Thomas first sang for Sargent in 1951, with both the Royal Choral Society and the Huddersfield Choral Society, and was among his favourite soloists from then on, often singing his orchestrated version of Brahms's Four Serious Songs. Music-lovers in the US, Europe and especially Britain will recall her chiefly as a concert singer, although she made forays into opera.

In 1950 she took the role of the Dryade in ARIADNE AUF NAXOS at Glyndebourne and the Edinburgh festival. In 1951 she sang Nancy in ALBERT HERRING with Benjamin Britten's English Opera Group at the Cheltenham festival and, later, Britten chose her as Hermia for the early productions of A MIDSUMMER NIGHT'S DREAM at Aldeburgh, the Holland festival and Covent Garden.

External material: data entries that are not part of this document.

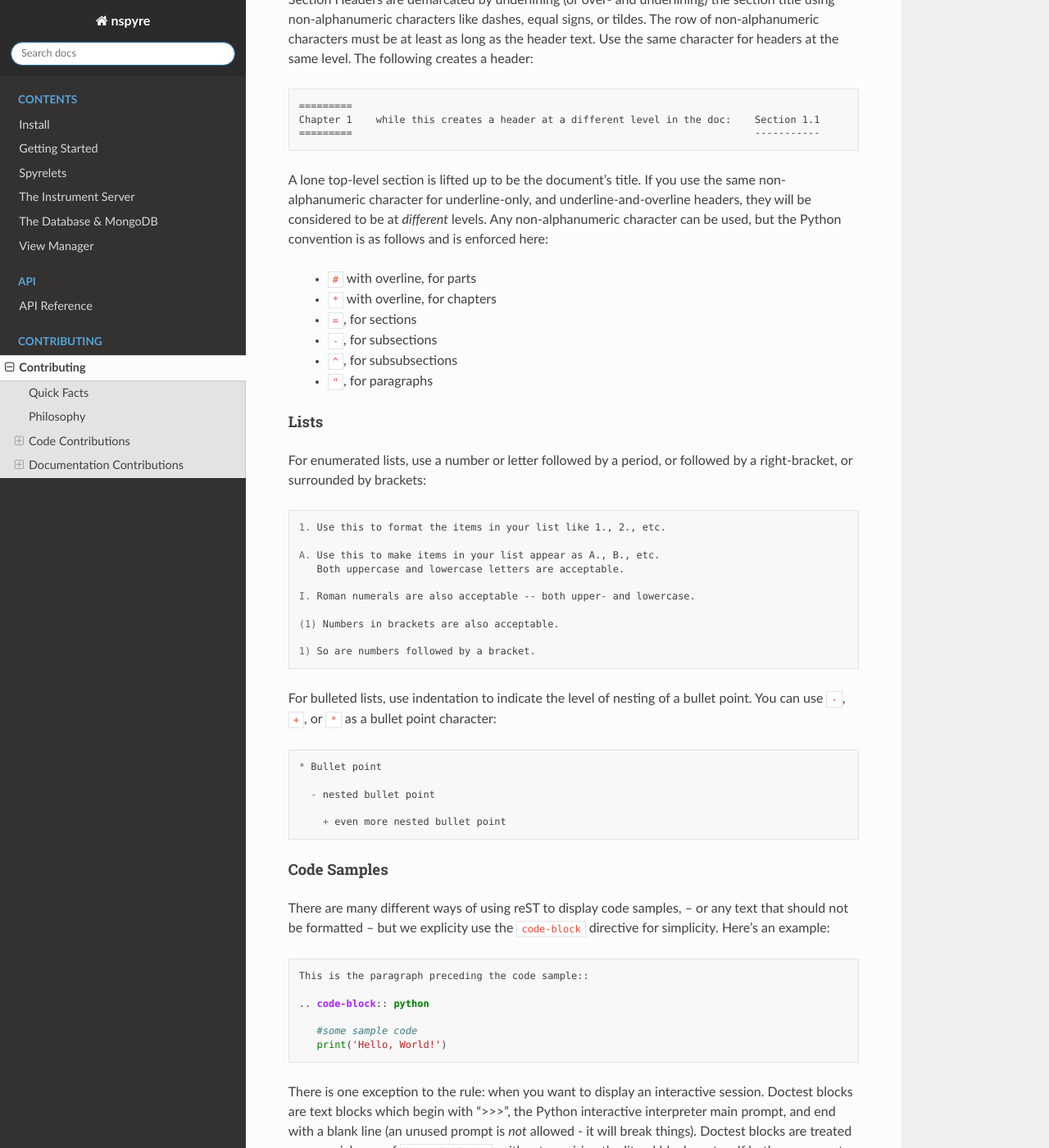
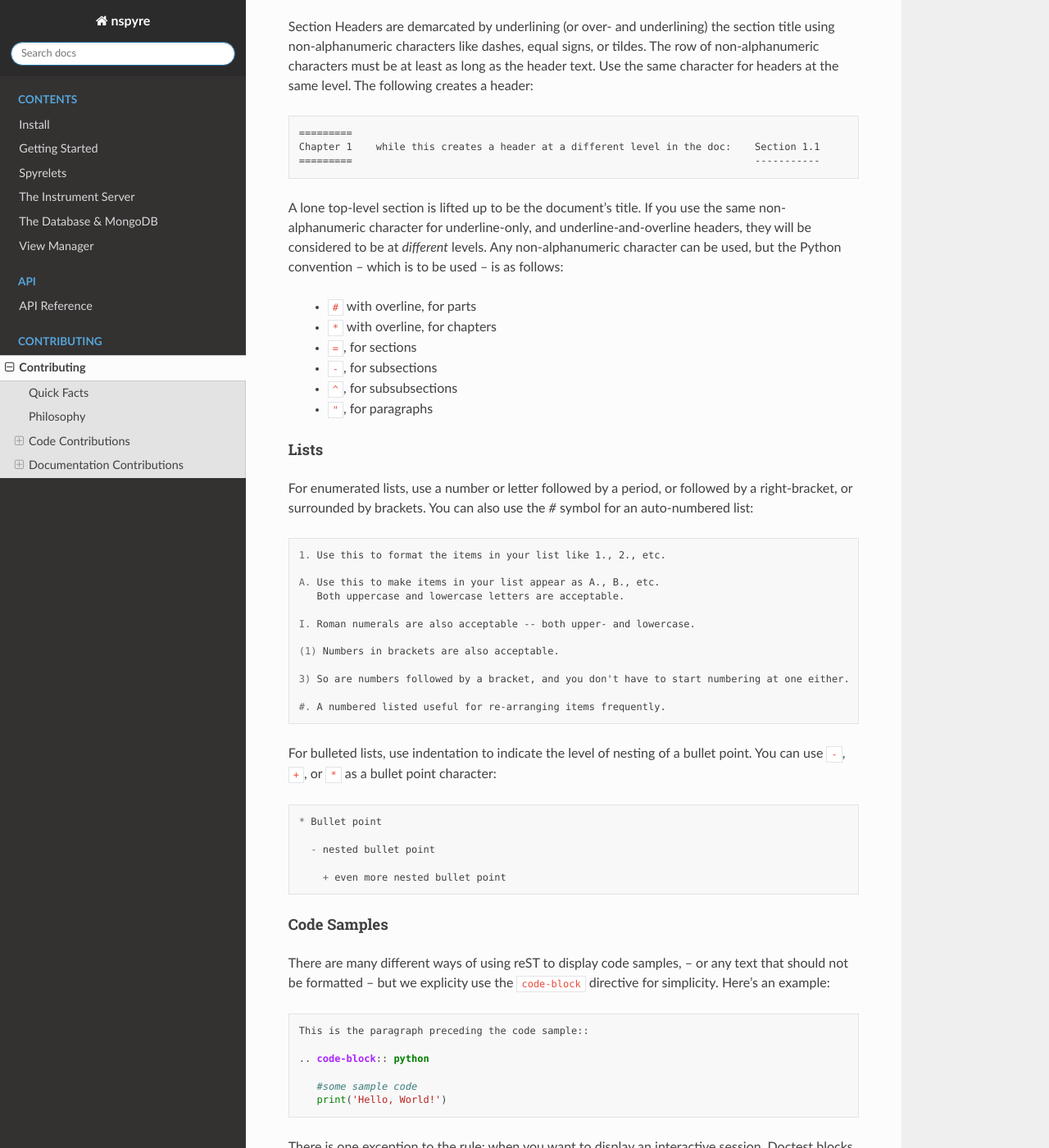
Before and after one commit to nspyre-org/nspyre, a Sphinx documentation site: the page built from docs/contributing.rst, in a window 1280 px wide and 1400 px high, scrolled down 8323 px. Shown: the whole window at 82% size. Built offline with Sphinx 7.4.7 and the Read the Docs theme 2.0.0, drawn with Linux system fonts in a browser that asks for light colours; some of the changed text lies outside the part shown.

Commit message:
Update contributing.rst

```diff
--- a/docs/contributing.rst
+++ b/docs/contributing.rst
@@ -170,13 +170,14 @@
 
   .. code-block:: console
 
-     Check out an existing branch:
+     # check out an existing branch:
      git checkout <branch>
-     Create new branch:
+
+     # create a new branch:
      git branch <branchname> [<start point>]
-     Create new branch and check it out in one command:
+
+     # create a new branch and check it out in one command:
      git checkout -b <newbranch> [<start point>]
-
 
 .. _Code Style:
 
@@ -276,7 +277,7 @@
    Chapter 1    while this creates a header at a different level in the doc:    Section 1.1
    =========                                                                    -----------
 
-A lone top-level section is lifted up to be the document's title. If you use the same non-alphanumeric character for underline-only, and underline-and-overline headers, they will be considered to be at *different* levels. Any non-alphanumeric character can be used, but the Python convention is as follows and is enforced here:
+A lone top-level section is lifted up to be the document's title. If you use the same non-alphanumeric character for underline-only, and underline-and-overline headers, they will be considered to be at *different* levels. Any non-alphanumeric character can be used, but the Python convention -- which is to be used -- is as follows:
 
   * ``#`` with overline, for parts
   * ``*`` with overline, for chapters
@@ -288,7 +289,7 @@
 Lists
 ^^^^^
 
-For enumerated lists, use a number or letter followed by a period, or followed by a right-bracket, or surrounded by brackets:
+For enumerated lists, use a number or letter followed by a period, or followed by a right-bracket, or surrounded by brackets. You can also use the `#` symbol for an auto-numbered list:
 
 .. code-block:: rst
 
@@ -301,7 +302,9 @@
 
   (1) Numbers in brackets are also acceptable.
 
-  1) So are numbers followed by a bracket.
+  3) So are numbers followed by a bracket, and you don't have to start numbering at one either.
+
+  #. A numbered listed useful for re-arranging items frequently.
 
 For bulleted lists, use indentation to indicate the level of nesting of a bullet point. You can use ``-``, ``+``, or ``*`` as a bullet point character:
 
@@ -342,6 +345,7 @@
 * `A ReStructuredText Primer (docutils -- maintainers) <https://docutils.readthedocs.io/en/sphinx-docs/user/rst/quickstart.html>`_
 * `Cheatsheet <https://github.com/ralsina/rst-cheatsheet>`_
 * `reference for above guide <https://www.writethedocs.org/guide/writing/reStructuredText/>`_
+* https://developer.lsst.io/restructuredtext/style.html
 
 Resources
 ---------
```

At Covent Garden she was a Rhinemaiden and a Valkyrie in Rudolf Kempe's RING and Magdalena in Kubelúˆ's MEISTERSINGER.

Thomas had an easy, unforced production that enabled her to ride orchestral climaxes in Elgar, Wagner and Strauss, while, at the other extreme, concentrating her tone for Handel or Bach. After Pope Paul VI's accession in 1963, she represented Britain in an international performance of the B minor Mass at the Vatican."

- Tully Potter, THE GUARDIAN, 24 Sept., 2008